# The problem:
Which lines of the records below contain the string "senha"? Report each of them.

# Version comparison data:
▶

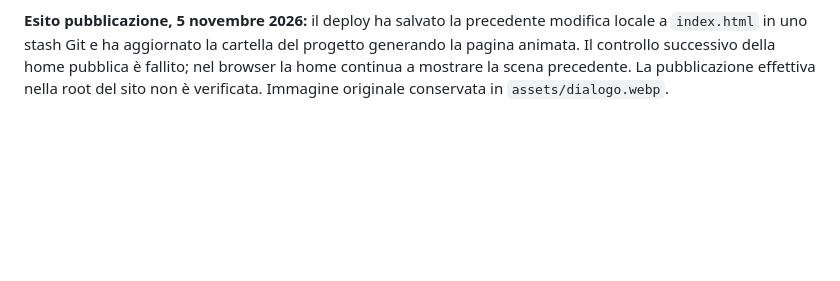
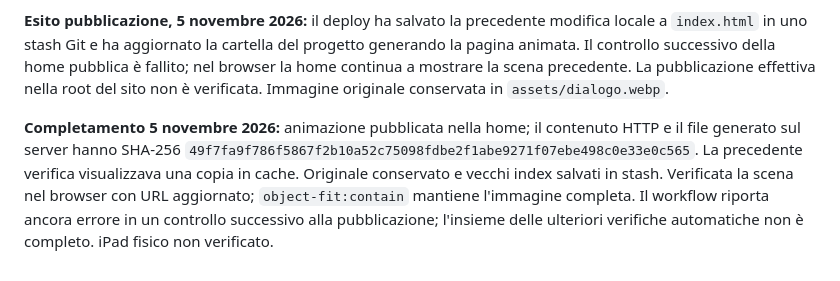
Before and after one commit to gb69prof/gbprof-home, a Markdown page: REPORT.md, the part around the change. Drawn GitHub-style; blank space fills up the shorter version.

Commit message:
Record homepage animation publication

```diff
--- a/REPORT.md
+++ b/REPORT.md
@@ -144,3 +144,6 @@ Aggiunto un collegamento visibile in alto nel laboratorio verso `lezione-vista/`
 
 
 **Esito pubblicazione, 5 novembre 2026:** il deploy ha salvato la precedente modifica locale a `index.html` in uno stash Git e ha aggiornato la cartella del progetto generando la pagina animata. Il controllo successivo della home pubblica è fallito; nel browser la home continua a mostrare la scena precedente. La pubblicazione effettiva nella root del sito non è verificata. Immagine originale conservata in `assets/dialogo.webp`.
+
+
+**Completamento 5 novembre 2026:** animazione pubblicata nella home; il contenuto HTTP e il file generato sul server hanno SHA-256 `49f7fa9f786f5867f2b10a52c75098fdbe2f1abe9271f07ebe498c0e33e0c565`. La precedente verifica visualizzava una copia in cache. Originale conservato e vecchi index salvati in stash. Verificata la scena nel browser con URL aggiornato; `object-fit:contain` mantiene l'immagine completa. Il workflow riporta ancora errore in un controllo successivo alla pubblicazione; l'insieme delle ulteriori verifiche automatiche non è completo. iPad fisico non verificato.
```
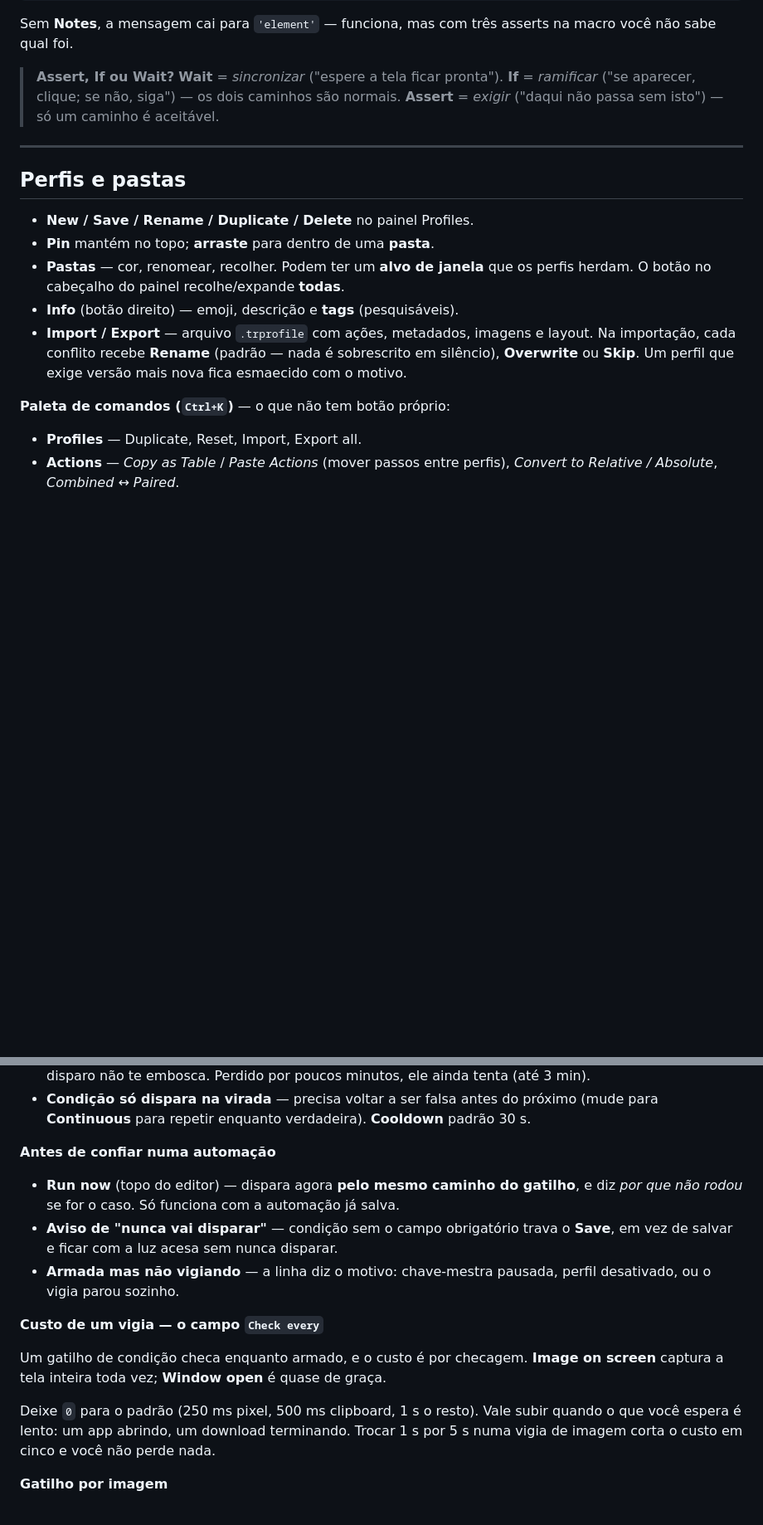
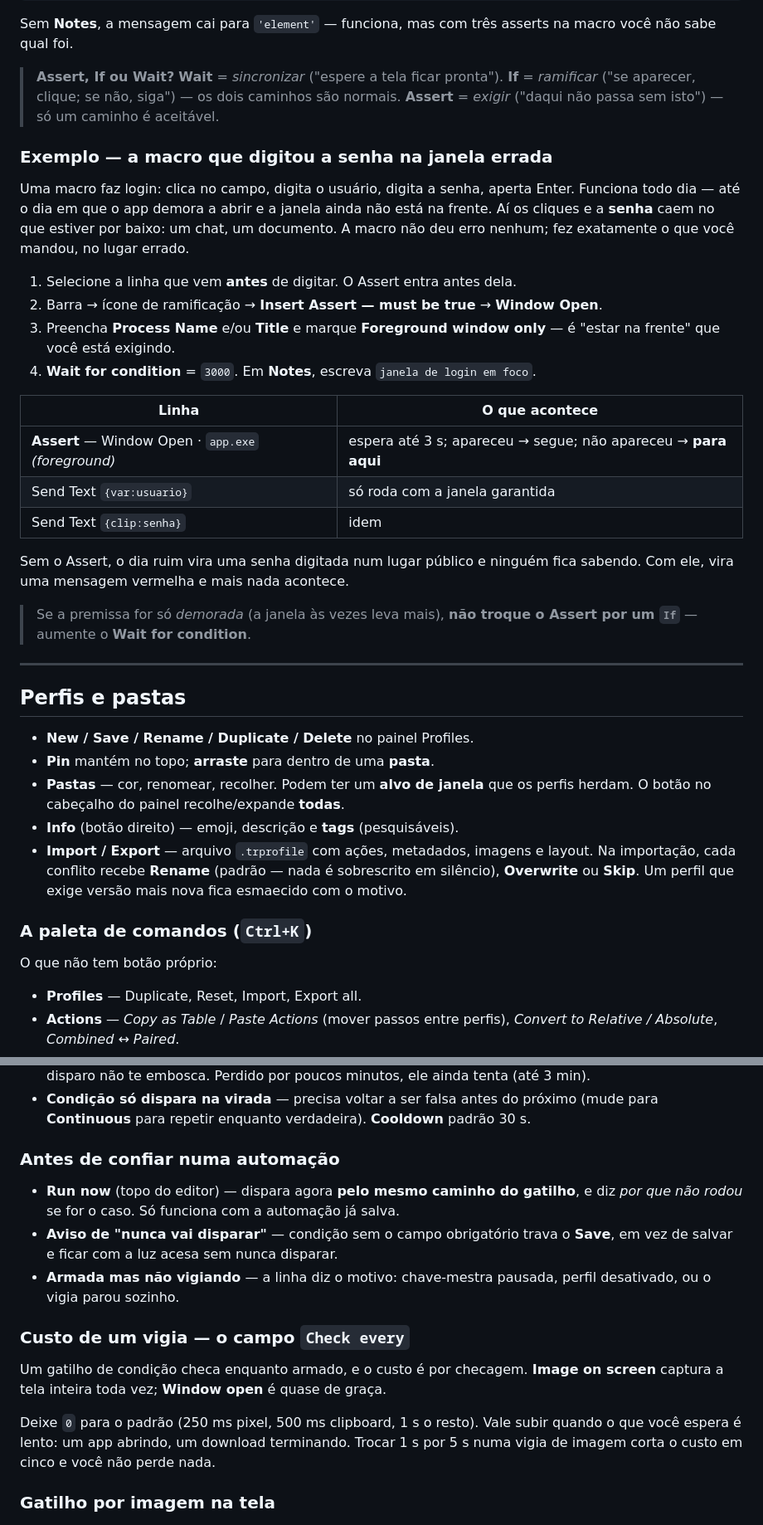
Before and after one commit to fatalihue/TrueReplayer-releases, a Markdown page: docs/GUIDE.md, 2 parts joined by grey strips. Shown at 83% size. Drawn GitHub-style; blank space fills up the shorter version.

```diff
--- a/docs/GUIDE.md
+++ b/docs/GUIDE.md
@@ -324,6 +341,25 @@ Sem **Notes**, a mensagem cai para `'element'` — funciona, mas com três asser
 > **If** = *ramificar* ("se aparecer, clique; se não, siga") — os dois caminhos são normais.
 > **Assert** = *exigir* ("daqui não passa sem isto") — só um caminho é aceitável.
 
+### Exemplo — a macro que digitou a senha na janela errada
+
+Uma macro faz login: clica no campo, digita o usuário, digita a senha, aperta Enter. Funciona todo dia — até o dia em que o app demora a abrir e a janela ainda não está na frente. Aí os cliques e a **senha** caem no que estiver por baixo: um chat, um documento. A macro não deu erro nenhum; fez exatamente o que você mandou, no lugar errado.
+
+1. Selecione a linha que vem **antes** de digitar. O Assert entra antes dela.
+2. Barra → ícone de ramificação → **Insert Assert — must be true** → **Window Open**.
+3. Preencha **Process Name** e/ou **Title** e marque **Foreground window only** — é "estar na frente" que você está exigindo.
+4. **Wait for condition** = `3000`. Em **Notes**, escreva `janela de login em foco`.
+
+| Linha | O que acontece |
+| --- | --- |
+| **Assert** — Window Open · `app.exe` *(foreground)* | espera até 3 s; apareceu → segue; não apareceu → **para aqui** |
+| Send Text `{var:usuario}` | só roda com a janela garantida |
+| Send Text `{clip:senha}` | idem |
+
+Sem o Assert, o dia ruim vira uma senha digitada num lugar público e ninguém fica sabendo. Com ele, vira uma mensagem vermelha e mais nada acontece.
+
+> Se a premissa for só *demorada* (a janela às vezes leva mais), **não troque o Assert por um `If`** — aumente o **Wait for condition**.
+
 ---
 
 ## Perfis e pastas
@@ -334,7 +370,9 @@ Sem **Notes**, a mensagem cai para `'element'` — funciona, mas com três asser
 - **Info** (botão direito) — emoji, descrição e **tags** (pesquisáveis).
 - **Import / Export** — arquivo `.trprofile` com ações, metadados, imagens e layout. Na importação, cada conflito recebe **Rename** (padrão — nada é sobrescrito em silêncio), **Overwrite** ou **Skip**. Um perfil que exige versão mais nova fica esmaecido com o motivo.
 
-**Paleta de comandos (`Ctrl+K`)** — o que não tem botão próprio:
+### A paleta de comandos (`Ctrl+K`)
+
+O que não tem botão próprio:
 
 - **Profiles** — Duplicate, Reset, Import, Export all.
 - **Actions** — *Copy as Table* / *Paste Actions* (mover passos entre perfis), *Convert to Relative / Absolute*, *Combined ↔ Paired*.
@@ -392,19 +432,19 @@ Dispara um perfil sozinho. **Settings → App → Automation → Manage** (ou ba
 - **Schedule perdido é descartado** — se a máquina estava suspensa às 08:00 e acordou às 18:00, o disparo não te embosca. Perdido por poucos minutos, ele ainda tenta (até 3 min).
 - **Condição só dispara na virada** — precisa voltar a ser falsa antes do próximo (mude para **Continuous** para repetir enquanto verdadeira). **Cooldown** padrão 30 s.
 
-**Antes de confiar numa automação**
+### Antes de confiar numa automação
 
 - **Run now** (topo do editor) — dispara agora **pelo mesmo caminho do gatilho**, e diz *por que não rodou* se for o caso. Só funciona com a automação já salva.
 - **Aviso de "nunca vai disparar"** — condição sem o campo obrigatório trava o **Save**, em vez de salvar e ficar com a luz acesa sem nunca disparar.
 - **Armada mas não vigiando** — a linha diz o motivo: chave-mestra pausada, perfil desativado, ou o vigia parou sozinho.
 
-**Custo de um vigia — o campo `Check every`**
+### Custo de um vigia — o campo `Check every`
 
 Um gatilho de condição checa enquanto armado, e o custo é por checagem. **Image on screen** captura a tela inteira toda vez; **Window open** é quase de graça.
 
 Deixe `0` para o padrão (250 ms pixel, 500 ms clipboard, 1 s o resto). Vale subir quando o que você espera é lento: um app abrindo, um download terminando. Trocar 1 s por 5 s numa vigia de imagem corta o custo em cinco e você não perde nada.
 
-**Gatilho por imagem**
+### Gatilho por imagem na tela
 
 <p align="center">
   <img src="img/automation-image.png" width="440" alt="Gatilho de automação por imagem na tela" /><br>
```
Also changed, not shown: other parts of docs/GUIDE.md (+95 -22 lines).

◀

# Response to this task:
+### Exemplo — a macro que digitou a senha na janela errada
+Uma macro faz login: clica no campo, digita o usuário, digita a senha, aperta Enter. Funciona todo dia — até o dia em que o app demora a abrir e a janela ainda não está na frente. Aí os cliques e a **senha** caem no que estiver por baixo: um chat, um documento. A macro não deu erro nenhum; fez exatamente o que você mandou, no lugar errado.
+| Send Text `{clip:senha}` | idem |
+Sem o Assert, o dia ruim vira uma senha digitada num lugar público e ninguém fica sabendo. Com ele, vira uma mensagem vermelha e mais nada acontece.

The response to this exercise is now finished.